            The cost of long term care for the grandparent must be considered.  Do the grandparents have a plan in place to pay for their own long term care should the need arise?  Or could they run out of money?  At a cost of $150,000 or more for 24/7 round the clock care an extended period of years spending that kind of money could, for some, cause them to run out of money.  If they don’t have long term care insurance then the Medicaid program that covers nursing home level care would be in the picture.

            So what’s the problem?  Well, if you are paying for the needs of child or grandchild – such as college, daycare or camp – that is considered a transfer for less than fair value.  The money is being spent but the payer is not receiving something of equal fair market value back in product or service.  The grandchild is receiving the actual service.  The child, who has a legal obligation to support the grandchild is receiving a benefit.

            However, as it relates to the grandparent the expense is for someone else, not the grandparent.  That’s what makes it a transfer for less than fair value and thus subject to Medicaid’s 5 year lookback and Medicaid penalty rules.  Even in the case of college 529 plans, they are a problem for Medicaid since most contributions aren’t treated as a completed transfer.  (See my posts of 3-28-16 and 4-4-16.)

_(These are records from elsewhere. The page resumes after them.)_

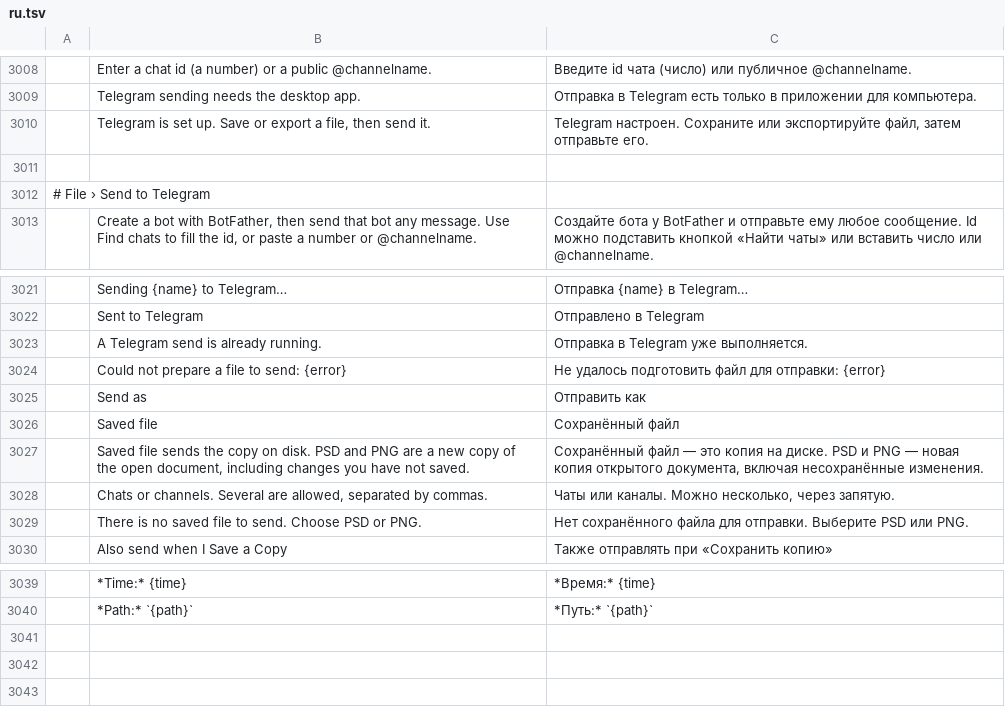
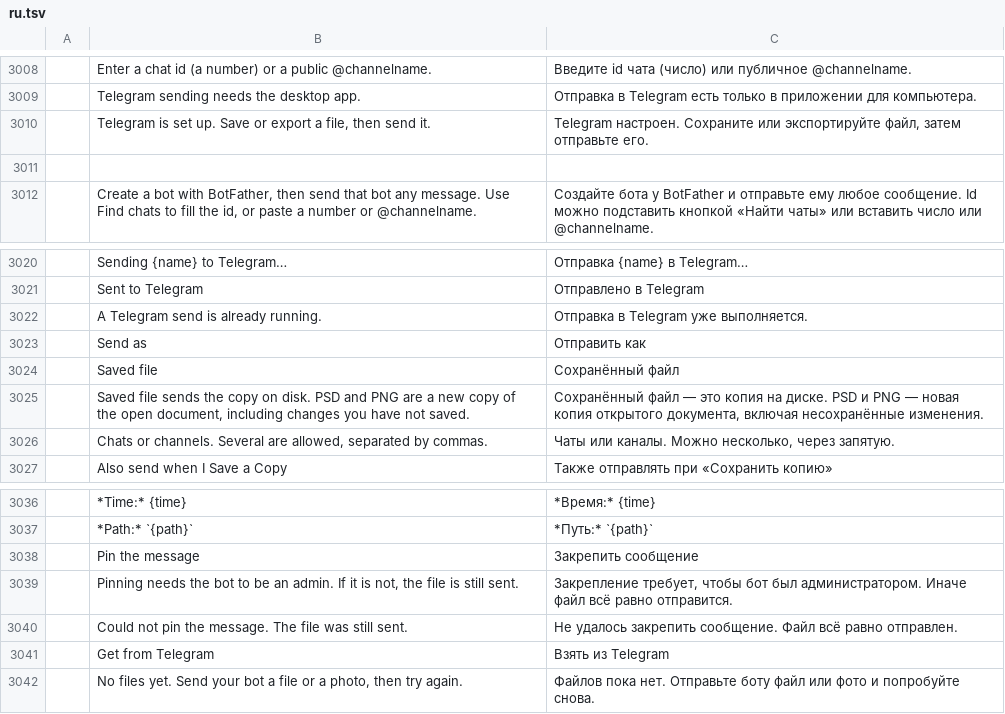
Before and after one commit to GabryelTenorio/photocraft, a TSV file: crates/ui-egui/src/i18n/ru.tsv, drawn as a sheet; only a part is shown, gaps mark what is left out; removed rows and columns are numbered as before the commit, all else as after; the diff names each change by its address in the sheet, - before the commit and + after, or states it on an @@ line.

```diff
--- a/crates/ui-egui/src/i18n/ru.tsv
+++ b/crates/ui-egui/src/i18n/ru.tsv
-row 3012: # File › Send to Telegram
-row 3024:  | Could not prepare a file to send: {error} | Не удалось подготовить файл для отправки: {error}
-row 3029:  | There is no saved file to send. Choose PSD or PNG. | Нет сохранённого файла для отправки. Выберите PSD или PNG.
+row 3038:  | Pin the message | Закрепить сообщение
+row 3039:  | Pinning needs the bot to be an admin. If it is not, the file is still sent. | Закрепление требует, чтобы бот был администратором. Иначе файл всё равно отправится.
+row 3040:  | Could not pin the message. The file was still sent. | Не удалось закрепить сообщение. Файл всё равно отправлен.
+row 3041:  | Get from Telegram | Взять из Telegram
+row 3042:  | No files yet. Send your bot a file or a photo, then try again. | Файлов пока нет. Отправьте боту файл или фото и попробуйте снова.
```
Also changed, not shown: crates/ui-egui/src/i18n/de.tsv, crates/ui-egui/src/i18n/el.tsv, 21 other files.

            For many grandparents who are still healthy it is their pleasure to be able to assist their children and grandchildren in this way.  But, 5 years is a long time and who knows whether a need for care could arise suddenly 2 or 3 or 4 years later?  If Medicaid is needed but is not an option it could be a financial disaster for the entire family.

            Is there a way out of this dilemma?  With some planning ahead the answer is “yes”.  You can “have your cake and eat it to”.  I’ll tell you more next week.